-- Opening Marker --
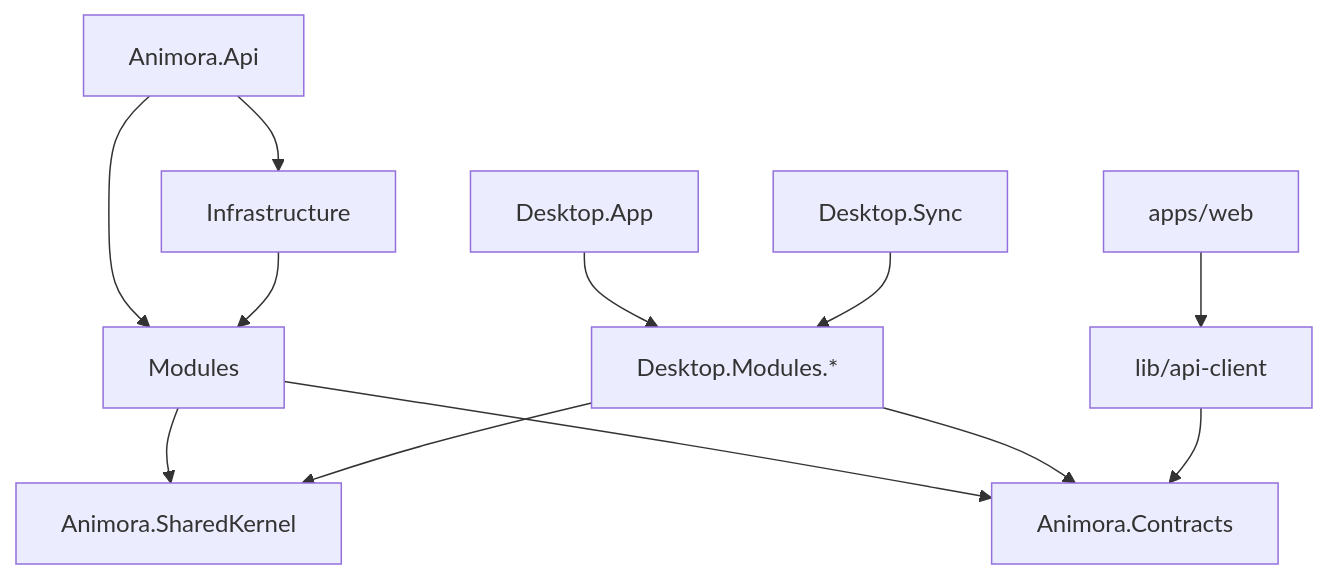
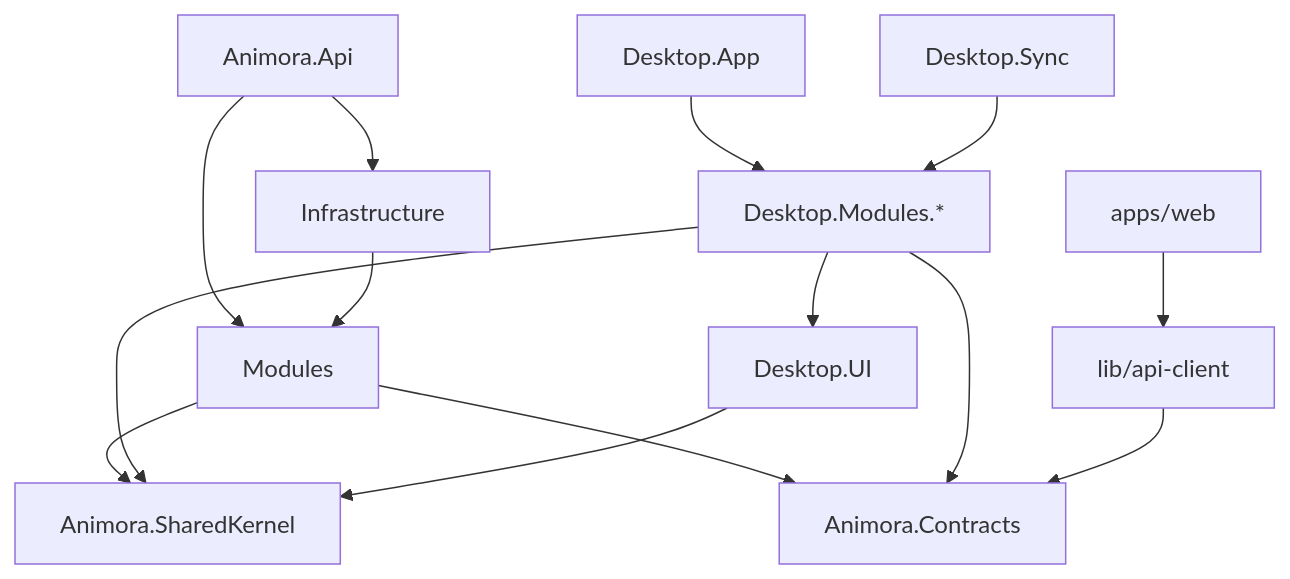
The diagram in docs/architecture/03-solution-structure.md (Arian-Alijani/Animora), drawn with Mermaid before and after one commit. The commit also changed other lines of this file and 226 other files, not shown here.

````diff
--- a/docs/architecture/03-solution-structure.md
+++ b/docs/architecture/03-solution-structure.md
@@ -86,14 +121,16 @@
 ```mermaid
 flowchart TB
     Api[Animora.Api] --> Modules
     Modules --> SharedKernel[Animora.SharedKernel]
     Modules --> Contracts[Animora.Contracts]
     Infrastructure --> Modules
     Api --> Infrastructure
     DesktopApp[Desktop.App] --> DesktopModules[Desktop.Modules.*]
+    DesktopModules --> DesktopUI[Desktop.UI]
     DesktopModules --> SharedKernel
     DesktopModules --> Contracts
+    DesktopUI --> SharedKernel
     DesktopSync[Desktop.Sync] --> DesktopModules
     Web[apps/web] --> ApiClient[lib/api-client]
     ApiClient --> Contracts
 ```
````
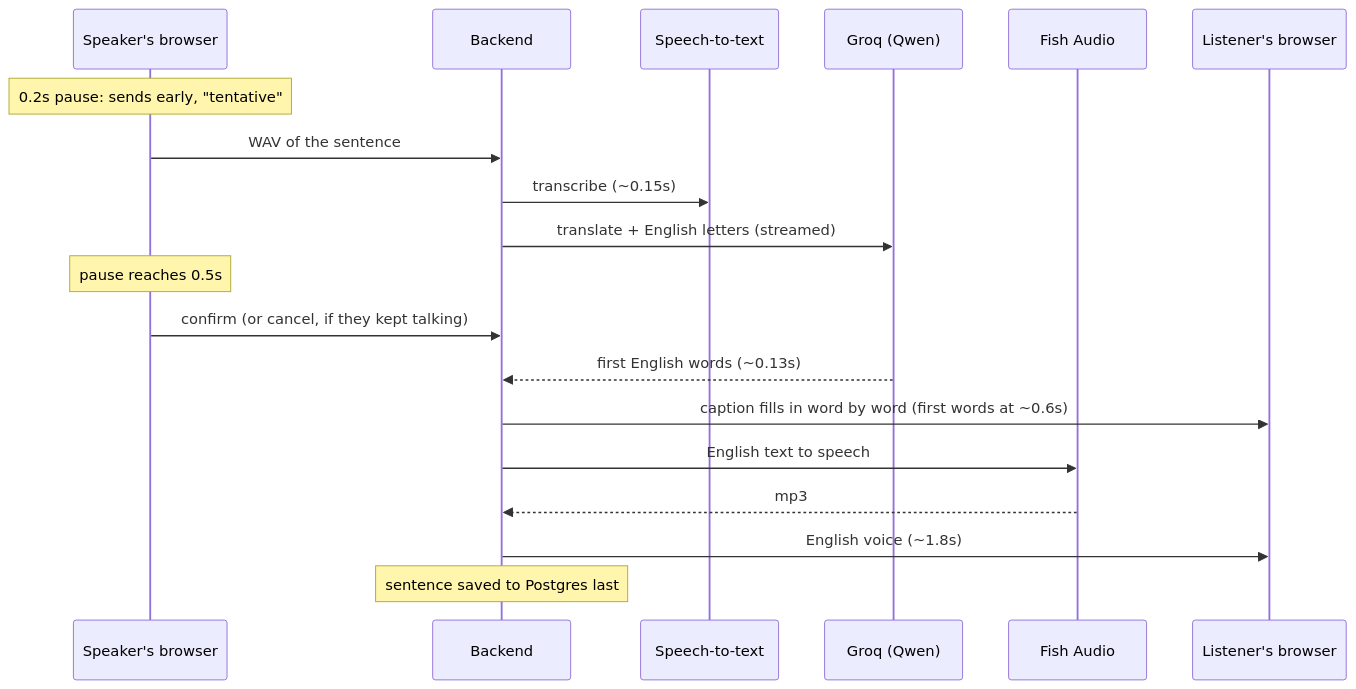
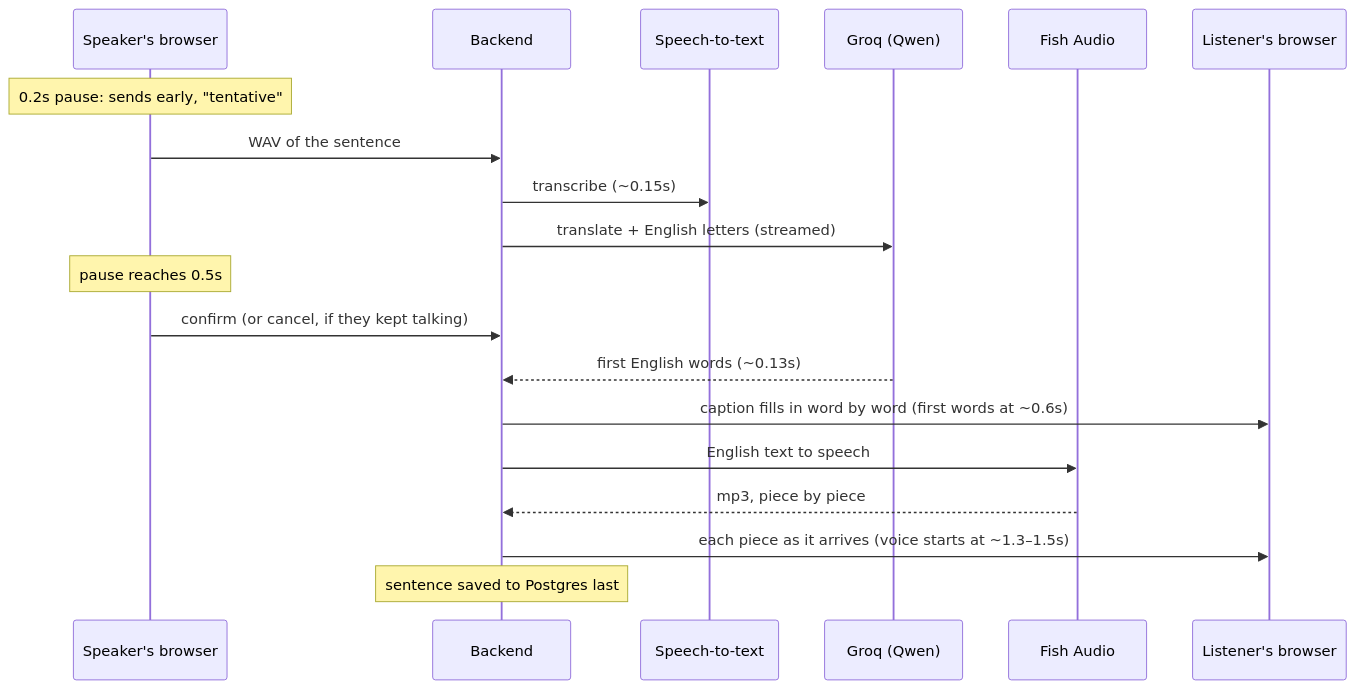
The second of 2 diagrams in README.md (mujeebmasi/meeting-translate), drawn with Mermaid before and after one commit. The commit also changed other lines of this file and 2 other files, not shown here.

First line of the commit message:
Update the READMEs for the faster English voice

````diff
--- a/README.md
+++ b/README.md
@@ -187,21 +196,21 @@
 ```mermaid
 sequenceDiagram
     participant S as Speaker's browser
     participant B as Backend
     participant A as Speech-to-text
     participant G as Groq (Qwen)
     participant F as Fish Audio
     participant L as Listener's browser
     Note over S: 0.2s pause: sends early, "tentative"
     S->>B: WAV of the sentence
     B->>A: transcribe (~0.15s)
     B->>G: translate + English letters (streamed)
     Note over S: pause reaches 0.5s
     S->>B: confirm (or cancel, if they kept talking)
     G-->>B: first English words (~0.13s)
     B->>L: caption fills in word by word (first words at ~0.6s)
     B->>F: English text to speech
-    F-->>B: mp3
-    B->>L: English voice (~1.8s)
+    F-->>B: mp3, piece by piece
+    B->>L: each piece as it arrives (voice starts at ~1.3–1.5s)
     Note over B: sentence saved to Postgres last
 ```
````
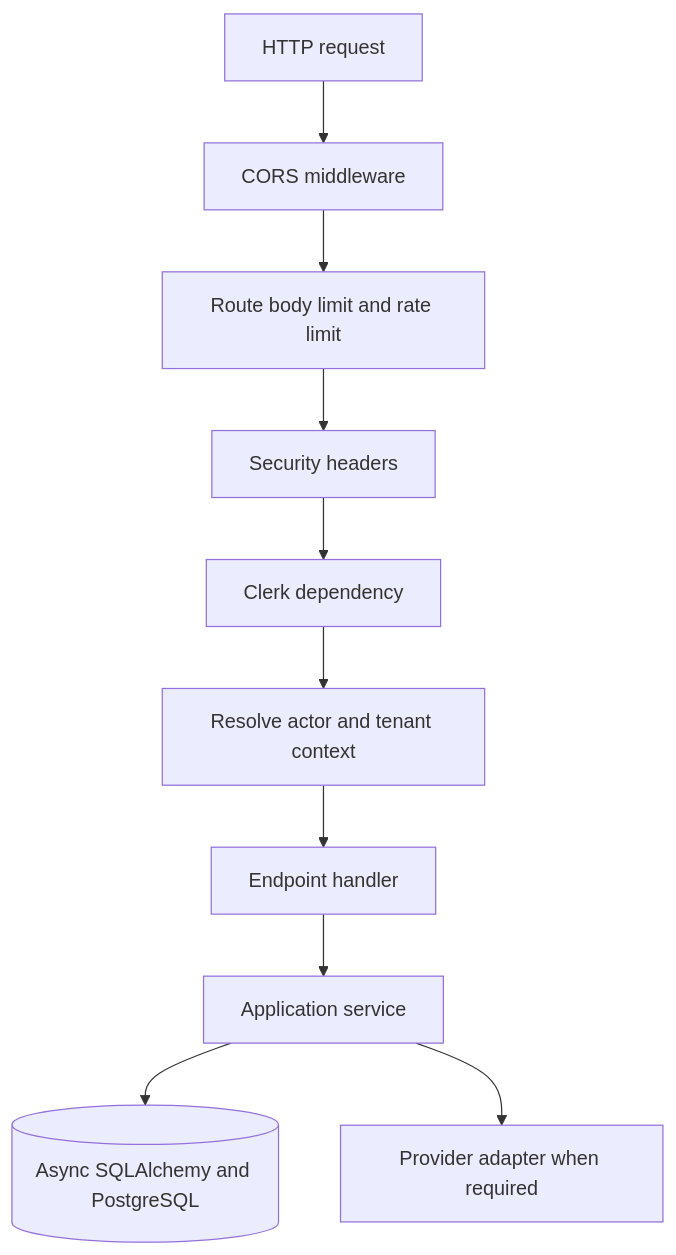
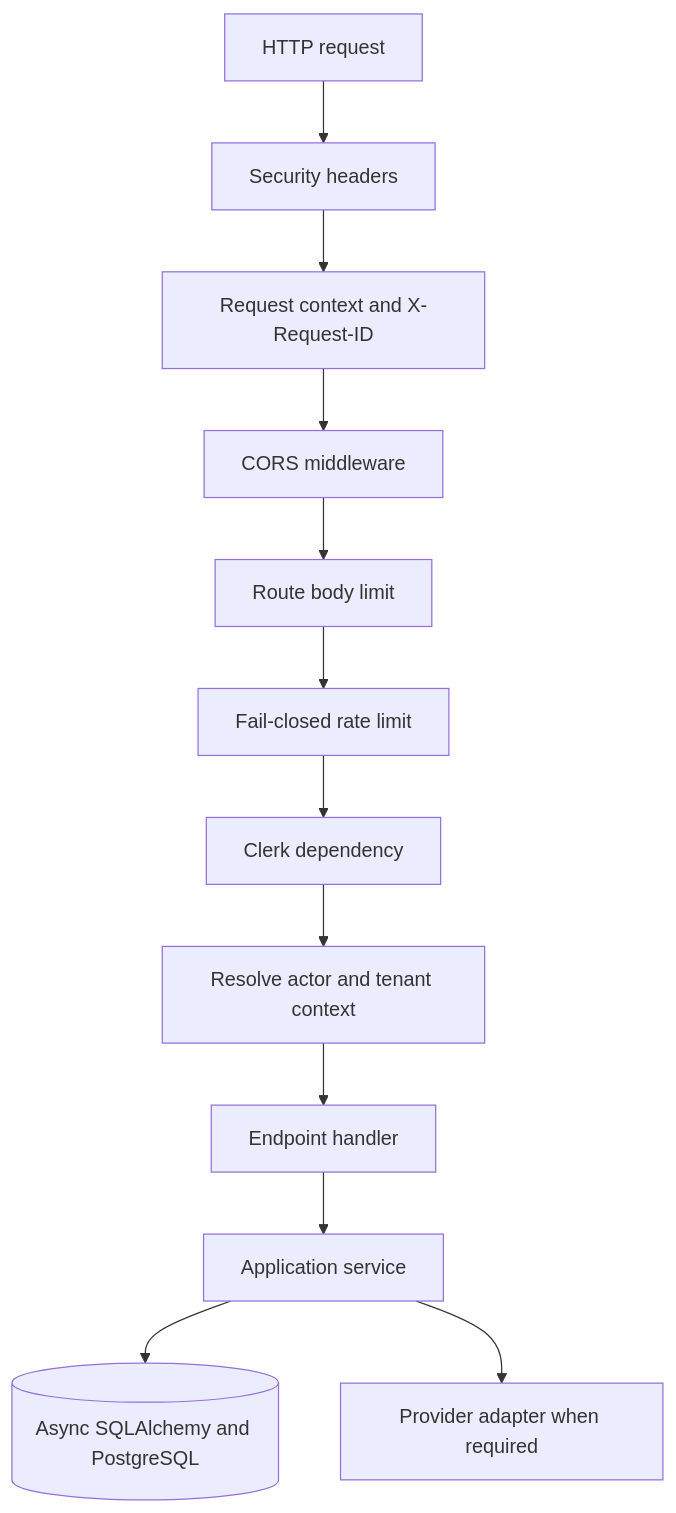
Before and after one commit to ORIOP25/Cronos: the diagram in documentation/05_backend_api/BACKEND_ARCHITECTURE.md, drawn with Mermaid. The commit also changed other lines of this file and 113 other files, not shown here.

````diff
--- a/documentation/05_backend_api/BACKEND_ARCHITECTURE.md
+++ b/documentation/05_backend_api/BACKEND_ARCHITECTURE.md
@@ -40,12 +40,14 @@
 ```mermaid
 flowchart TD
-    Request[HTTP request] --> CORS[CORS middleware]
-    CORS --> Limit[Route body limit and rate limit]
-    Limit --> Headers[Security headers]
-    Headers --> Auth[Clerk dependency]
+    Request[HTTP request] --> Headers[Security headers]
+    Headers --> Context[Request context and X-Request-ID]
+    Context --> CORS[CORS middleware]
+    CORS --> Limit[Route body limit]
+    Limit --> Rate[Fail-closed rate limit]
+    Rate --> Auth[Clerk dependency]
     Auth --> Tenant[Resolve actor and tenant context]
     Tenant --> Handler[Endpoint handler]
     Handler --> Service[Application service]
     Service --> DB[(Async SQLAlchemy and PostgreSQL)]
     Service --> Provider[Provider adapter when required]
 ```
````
-- Closing Marker --
■ TO DO
Verbatim reproduction is required for the line holding "Service --> DB[(Async" and for every line after it in the records, with no other line included.

■ EXPECTED ANSWER
     Service --> DB[(Async SQLAlchemy and PostgreSQL)]
     Service --> Provider[Provider adapter when required]
 ```
````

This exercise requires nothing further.